(Before-and-after change data)
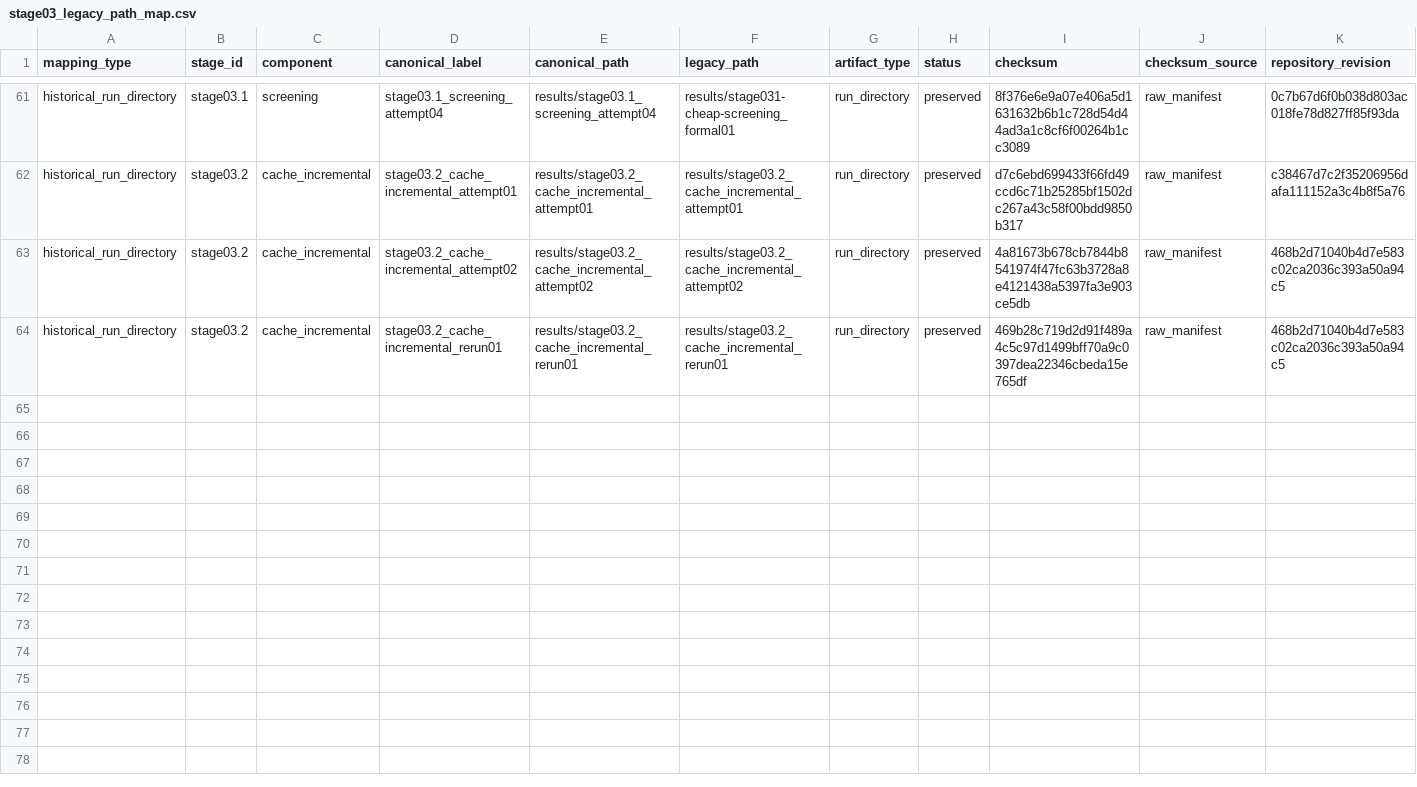
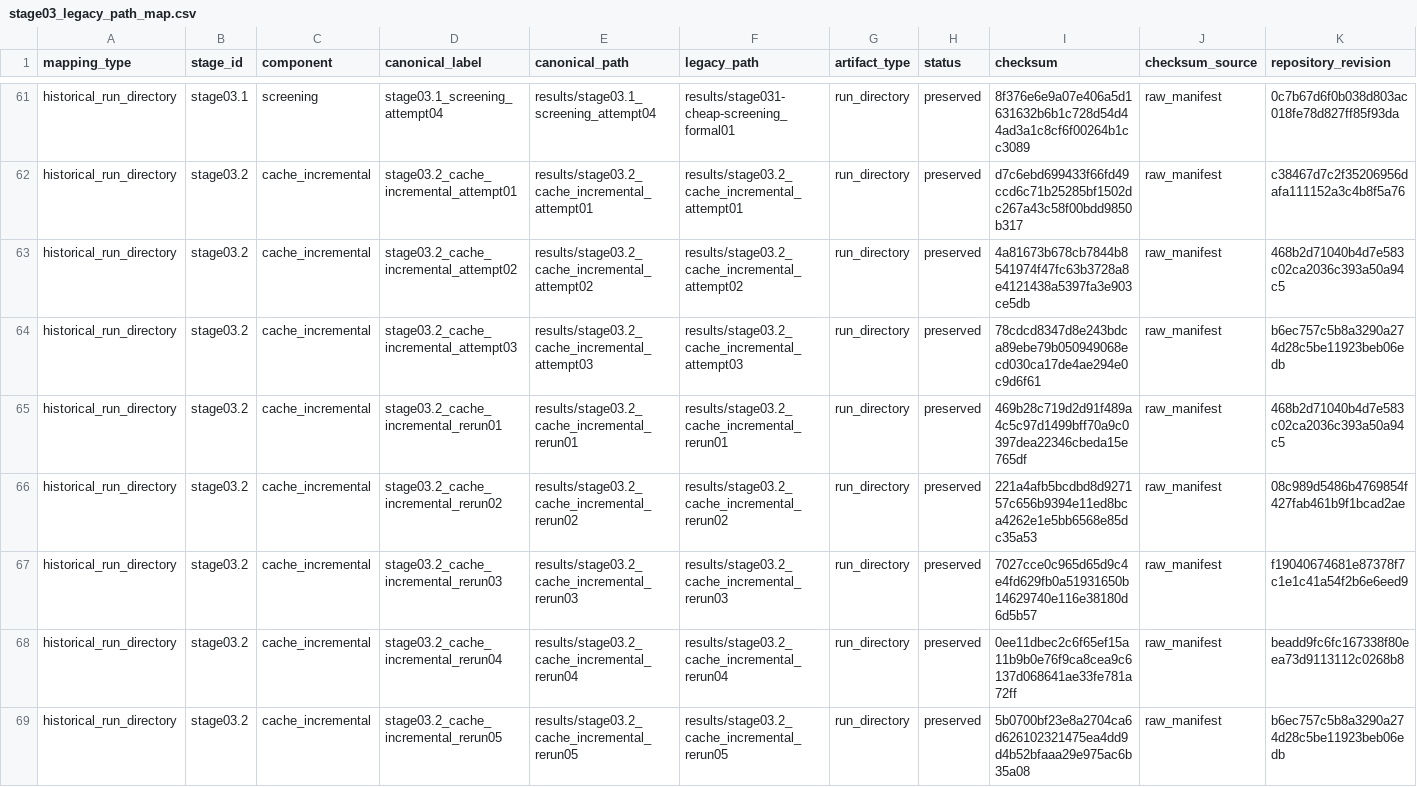
Before and after one commit to 0neblaze/FURP-2026-Yiyang-GUO-EVRP-TW, a CSV file: experiments/registries/stage03_legacy_path_map.csv, drawn as a sheet; only a part is shown, gaps mark what is left out; rows hold the shown columns only; the diff names each change by its address in the sheet, - before the commit and + after, or states it on an @@ line.

Commit message:
Publish Stage 3.2 cache incremental evidence

```diff
--- a/experiments/registries/stage03_legacy_path_map.csv
+++ b/experiments/registries/stage03_legacy_path_map.csv
+row 64: historical_run_directory | stage03.2 | cache_incremental | stage03.2_cache_incremental_attempt03 | results/stage03.2_cache_incremental_attempt03 | results/stage03.2_cache_incremental_attempt03 | run_directory | preserved | 78cdcd8347d8e243bdca89ebe79b050949068ecd030ca17de4ae294e0c9d6f61 | raw_manifest | b6ec757c5b8a3290a274d28c5be11923beb06edb
+row 66: historical_run_directory | stage03.2 | cache_incremental | stage03.2_cache_incremental_rerun02 | results/stage03.2_cache_incremental_rerun02 | results/stage03.2_cache_incremental_rerun02 | run_directory | preserved | 221a4afb5bcdbd8d927157c656b9394e11ed8bca4262e1e5bb6568e85dc35a53 | raw_manifest | 08c989d5486b4769854f427fab461b9f1bcad2ae
+row 67: historical_run_directory | stage03.2 | cache_incremental | stage03.2_cache_incremental_rerun03 | results/stage03.2_cache_incremental_rerun03 | results/stage03.2_cache_incremental_rerun03 | run_directory | preserved | 7027cce0c965d65d9c4e4fd629fb0a51931650b14629740e116e38180d6d5b57 | raw_manifest | f19040674681e87378f7c1e1c41a54f2b6e6eed9
+row 68: historical_run_directory | stage03.2 | cache_incremental | stage03.2_cache_incremental_rerun04 | results/stage03.2_cache_incremental_rerun04 | results/stage03.2_cache_incremental_rerun04 | run_directory | preserved | 0ee11dbec2c6f65ef15a11b9b0e76f9ca8cea9c6137d068641ae33fe781a72ff | raw_manifest | beadd9fc6fc167338f80eea73d9113112c0268b8
+row 69: historical_run_directory | stage03.2 | cache_incremental | stage03.2_cache_incremental_rerun05 | results/stage03.2_cache_incremental_rerun05 | results/stage03.2_cache_incremental_rerun05 | run_directory | preserved | 5b0700bf23e8a2704ca6d626102321475ea4dd9d4b52bfaaa29e975ac6b35a08 | raw_manifest | b6ec757c5b8a3290a274d28c5be11923beb06edb
```
Also changed, not shown: 16 other files.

**WORK REQUIRED:** Scan the records above for the word "shown". Copy each line that has it.

**REPLY TO THE TASK:**
Before and after one commit to 0neblaze/FURP-2026-Yiyang-GUO-EVRP-TW, a CSV file: experiments/registries/stage03_legacy_path_map.csv, drawn as a sheet; only a part is shown, gaps mark what is left out; rows hold the shown columns only; the diff names each change by its address in the sheet, - before the commit and + after, or states it on an @@ line.
Also changed, not shown: 16 other files.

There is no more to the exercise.